===== Dataset records =====

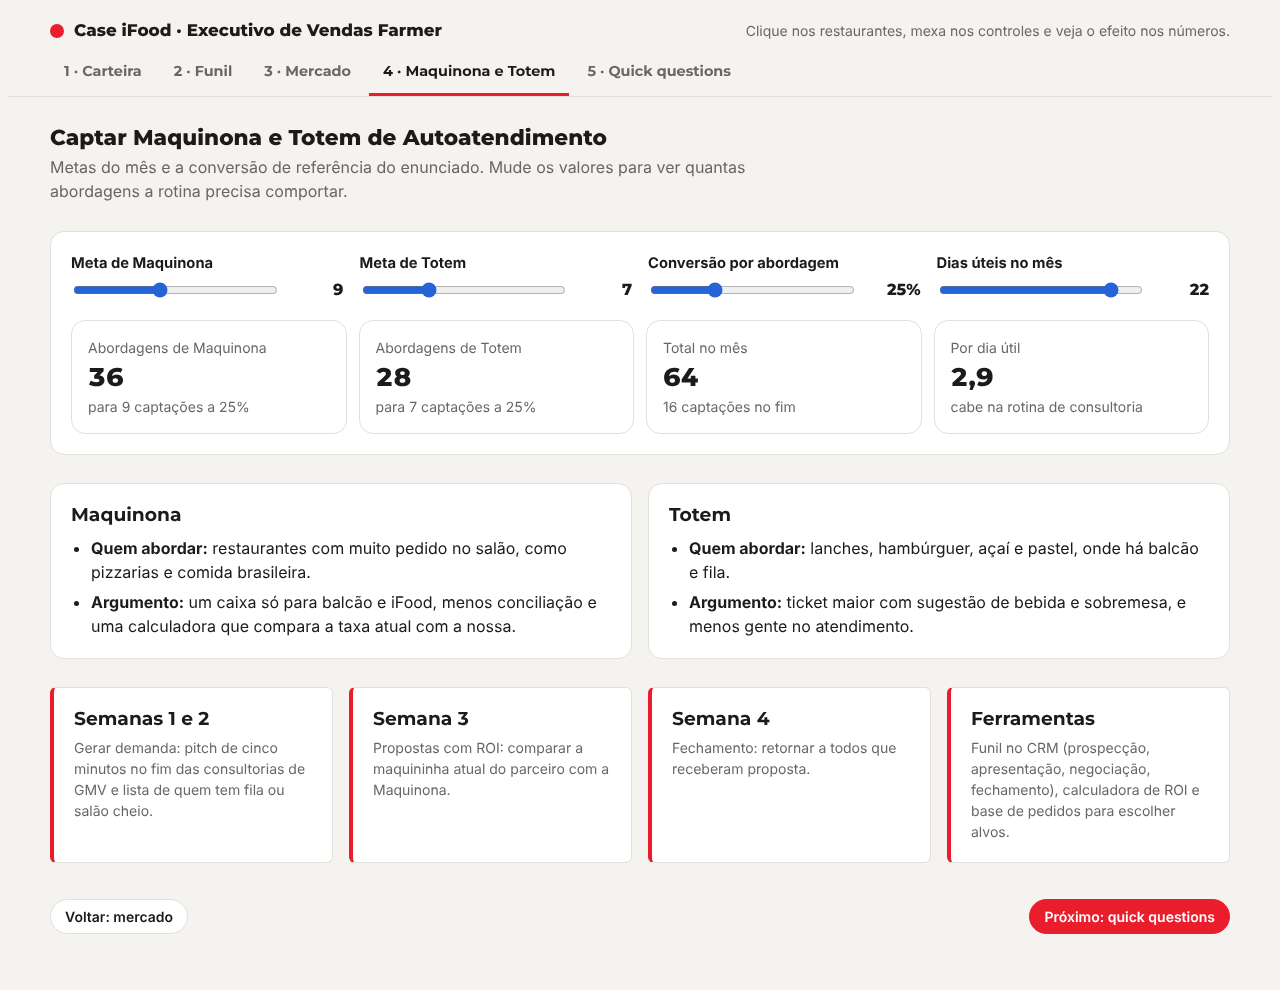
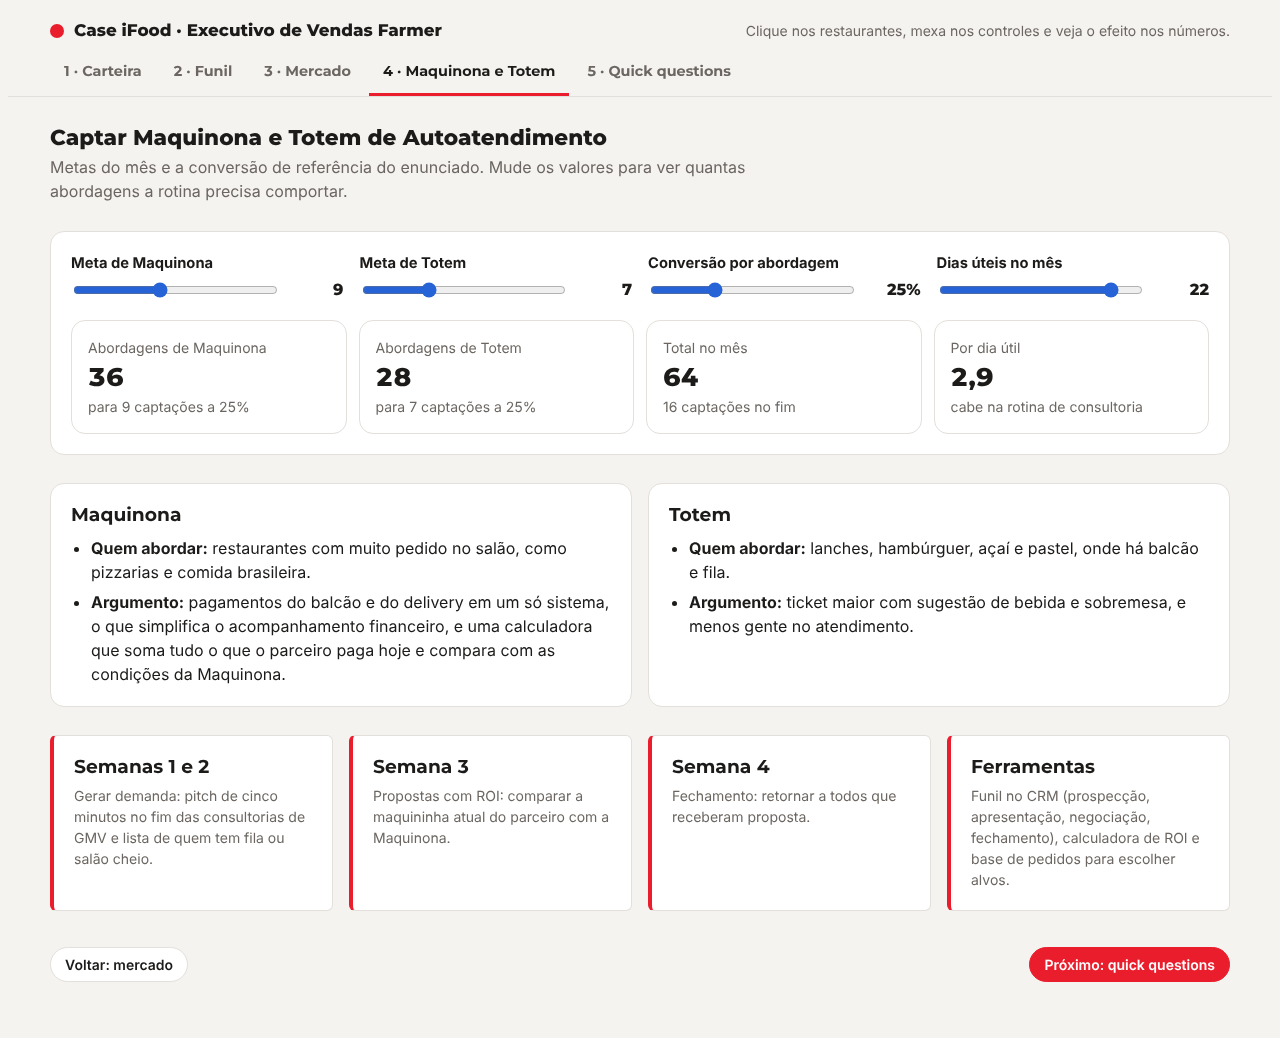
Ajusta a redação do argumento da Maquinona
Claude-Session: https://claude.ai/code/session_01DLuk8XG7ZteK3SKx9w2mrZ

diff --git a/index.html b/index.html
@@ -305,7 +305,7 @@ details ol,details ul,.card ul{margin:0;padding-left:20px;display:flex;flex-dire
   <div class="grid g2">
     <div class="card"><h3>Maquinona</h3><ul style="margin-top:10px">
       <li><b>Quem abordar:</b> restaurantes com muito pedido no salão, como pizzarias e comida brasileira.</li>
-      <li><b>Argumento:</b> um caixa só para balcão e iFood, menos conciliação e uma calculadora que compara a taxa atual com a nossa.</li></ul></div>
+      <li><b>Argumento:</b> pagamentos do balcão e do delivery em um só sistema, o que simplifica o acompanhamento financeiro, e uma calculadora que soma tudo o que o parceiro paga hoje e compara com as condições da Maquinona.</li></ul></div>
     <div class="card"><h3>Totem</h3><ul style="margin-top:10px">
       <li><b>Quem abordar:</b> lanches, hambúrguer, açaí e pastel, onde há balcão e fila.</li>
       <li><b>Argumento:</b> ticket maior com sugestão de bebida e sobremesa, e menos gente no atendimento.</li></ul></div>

=====
===== Dataset records =====

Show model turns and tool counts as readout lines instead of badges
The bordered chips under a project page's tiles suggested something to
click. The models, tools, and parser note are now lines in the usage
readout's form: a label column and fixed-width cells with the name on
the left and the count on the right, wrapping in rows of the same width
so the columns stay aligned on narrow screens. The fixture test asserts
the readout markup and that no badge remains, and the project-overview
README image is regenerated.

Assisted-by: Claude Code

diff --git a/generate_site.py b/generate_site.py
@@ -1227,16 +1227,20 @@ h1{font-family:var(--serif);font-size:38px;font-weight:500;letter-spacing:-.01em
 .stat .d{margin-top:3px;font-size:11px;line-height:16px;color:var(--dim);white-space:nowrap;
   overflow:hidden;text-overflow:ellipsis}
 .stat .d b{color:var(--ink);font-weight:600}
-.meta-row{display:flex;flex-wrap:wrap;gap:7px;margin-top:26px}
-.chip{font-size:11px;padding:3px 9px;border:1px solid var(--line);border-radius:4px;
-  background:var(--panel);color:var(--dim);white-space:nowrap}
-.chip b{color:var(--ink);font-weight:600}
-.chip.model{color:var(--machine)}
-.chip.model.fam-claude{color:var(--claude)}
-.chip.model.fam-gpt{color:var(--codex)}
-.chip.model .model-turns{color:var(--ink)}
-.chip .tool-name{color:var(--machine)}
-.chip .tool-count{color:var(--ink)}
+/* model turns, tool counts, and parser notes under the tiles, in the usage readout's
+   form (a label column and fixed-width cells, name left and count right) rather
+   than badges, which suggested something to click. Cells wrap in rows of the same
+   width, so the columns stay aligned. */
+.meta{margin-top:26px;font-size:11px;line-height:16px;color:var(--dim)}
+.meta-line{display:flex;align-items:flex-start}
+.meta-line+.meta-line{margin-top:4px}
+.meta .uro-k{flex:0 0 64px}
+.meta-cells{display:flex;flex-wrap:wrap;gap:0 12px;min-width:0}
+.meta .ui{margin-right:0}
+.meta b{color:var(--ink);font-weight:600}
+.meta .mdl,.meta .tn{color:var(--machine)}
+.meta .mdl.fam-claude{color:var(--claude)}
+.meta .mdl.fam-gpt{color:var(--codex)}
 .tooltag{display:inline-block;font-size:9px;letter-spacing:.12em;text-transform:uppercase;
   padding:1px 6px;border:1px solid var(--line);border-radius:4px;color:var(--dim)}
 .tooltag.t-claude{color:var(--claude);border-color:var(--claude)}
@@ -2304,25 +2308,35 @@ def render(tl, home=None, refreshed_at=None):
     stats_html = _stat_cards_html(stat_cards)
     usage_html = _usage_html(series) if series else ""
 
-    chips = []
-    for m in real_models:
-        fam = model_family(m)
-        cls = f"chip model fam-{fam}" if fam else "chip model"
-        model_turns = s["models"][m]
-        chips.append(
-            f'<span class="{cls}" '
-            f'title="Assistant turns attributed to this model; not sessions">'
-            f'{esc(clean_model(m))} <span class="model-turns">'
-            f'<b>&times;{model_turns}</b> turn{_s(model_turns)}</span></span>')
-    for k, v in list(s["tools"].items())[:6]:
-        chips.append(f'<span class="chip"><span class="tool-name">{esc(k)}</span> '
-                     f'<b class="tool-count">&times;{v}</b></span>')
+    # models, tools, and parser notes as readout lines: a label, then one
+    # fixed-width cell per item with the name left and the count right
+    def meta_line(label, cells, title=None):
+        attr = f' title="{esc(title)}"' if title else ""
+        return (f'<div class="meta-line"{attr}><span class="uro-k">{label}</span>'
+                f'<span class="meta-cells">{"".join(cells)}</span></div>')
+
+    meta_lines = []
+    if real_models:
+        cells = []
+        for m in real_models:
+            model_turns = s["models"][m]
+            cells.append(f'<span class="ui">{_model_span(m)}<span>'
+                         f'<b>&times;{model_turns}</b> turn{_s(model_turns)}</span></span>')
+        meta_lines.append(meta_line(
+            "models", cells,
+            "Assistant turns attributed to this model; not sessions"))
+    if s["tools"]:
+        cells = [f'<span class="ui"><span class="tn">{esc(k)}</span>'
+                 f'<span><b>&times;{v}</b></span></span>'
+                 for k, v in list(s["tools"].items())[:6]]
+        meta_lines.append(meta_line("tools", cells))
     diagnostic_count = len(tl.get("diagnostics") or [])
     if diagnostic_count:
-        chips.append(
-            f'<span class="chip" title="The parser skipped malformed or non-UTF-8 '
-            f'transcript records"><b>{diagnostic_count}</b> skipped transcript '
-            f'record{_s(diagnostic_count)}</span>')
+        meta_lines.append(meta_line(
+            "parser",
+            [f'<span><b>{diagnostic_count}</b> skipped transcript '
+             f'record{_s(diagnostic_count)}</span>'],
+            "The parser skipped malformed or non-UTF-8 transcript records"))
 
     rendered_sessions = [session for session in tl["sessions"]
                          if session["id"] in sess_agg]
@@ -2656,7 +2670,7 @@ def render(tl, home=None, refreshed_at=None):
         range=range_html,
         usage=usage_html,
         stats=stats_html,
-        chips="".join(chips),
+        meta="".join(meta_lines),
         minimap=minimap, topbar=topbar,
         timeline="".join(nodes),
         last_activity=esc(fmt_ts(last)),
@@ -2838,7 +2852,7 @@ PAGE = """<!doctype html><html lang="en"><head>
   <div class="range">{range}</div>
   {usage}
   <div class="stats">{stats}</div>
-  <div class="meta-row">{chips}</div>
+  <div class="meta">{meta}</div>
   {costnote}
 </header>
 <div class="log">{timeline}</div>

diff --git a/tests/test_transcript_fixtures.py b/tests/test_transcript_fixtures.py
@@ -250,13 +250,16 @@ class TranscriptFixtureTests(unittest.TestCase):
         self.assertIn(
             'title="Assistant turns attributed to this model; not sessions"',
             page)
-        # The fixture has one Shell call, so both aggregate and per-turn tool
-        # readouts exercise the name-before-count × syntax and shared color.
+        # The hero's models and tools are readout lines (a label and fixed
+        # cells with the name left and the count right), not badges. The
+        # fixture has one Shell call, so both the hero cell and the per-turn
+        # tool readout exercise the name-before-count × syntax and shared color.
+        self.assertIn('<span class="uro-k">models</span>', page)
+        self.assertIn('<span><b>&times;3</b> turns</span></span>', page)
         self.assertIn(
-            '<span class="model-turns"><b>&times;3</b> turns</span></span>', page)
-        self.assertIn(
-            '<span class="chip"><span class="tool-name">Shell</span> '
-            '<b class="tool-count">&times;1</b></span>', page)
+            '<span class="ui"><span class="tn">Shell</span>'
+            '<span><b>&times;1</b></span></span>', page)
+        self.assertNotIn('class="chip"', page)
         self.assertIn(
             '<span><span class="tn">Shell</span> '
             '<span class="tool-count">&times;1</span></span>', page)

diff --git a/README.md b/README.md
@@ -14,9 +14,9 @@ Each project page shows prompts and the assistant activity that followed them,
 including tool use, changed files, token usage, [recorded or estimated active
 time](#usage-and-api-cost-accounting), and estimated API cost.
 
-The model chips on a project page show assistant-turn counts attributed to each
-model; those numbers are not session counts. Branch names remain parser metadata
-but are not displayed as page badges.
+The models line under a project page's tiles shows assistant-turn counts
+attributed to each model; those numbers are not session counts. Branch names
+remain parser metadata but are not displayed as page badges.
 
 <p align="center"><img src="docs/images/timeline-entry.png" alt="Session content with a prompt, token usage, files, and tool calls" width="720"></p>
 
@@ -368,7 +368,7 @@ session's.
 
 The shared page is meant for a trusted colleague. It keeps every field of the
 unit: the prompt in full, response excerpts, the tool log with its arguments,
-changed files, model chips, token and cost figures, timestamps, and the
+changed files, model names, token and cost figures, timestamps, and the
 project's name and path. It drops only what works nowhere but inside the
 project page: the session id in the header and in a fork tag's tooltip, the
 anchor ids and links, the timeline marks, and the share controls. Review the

=====

Task brief:
For this exercise, output exactly the lines above from the line with "diff --git a/tests/test_transcript_fixtures.py" to the line with "and per-turn tool", counting both, and leave out the rest.

Response:
diff --git a/tests/test_transcript_fixtures.py b/tests/test_transcript_fixtures.py
@@ -250,13 +250,16 @@ class TranscriptFixtureTests(unittest.TestCase):
         self.assertIn(
             'title="Assistant turns attributed to this model; not sessions"',
             page)
-        # The fixture has one Shell call, so both aggregate and per-turn tool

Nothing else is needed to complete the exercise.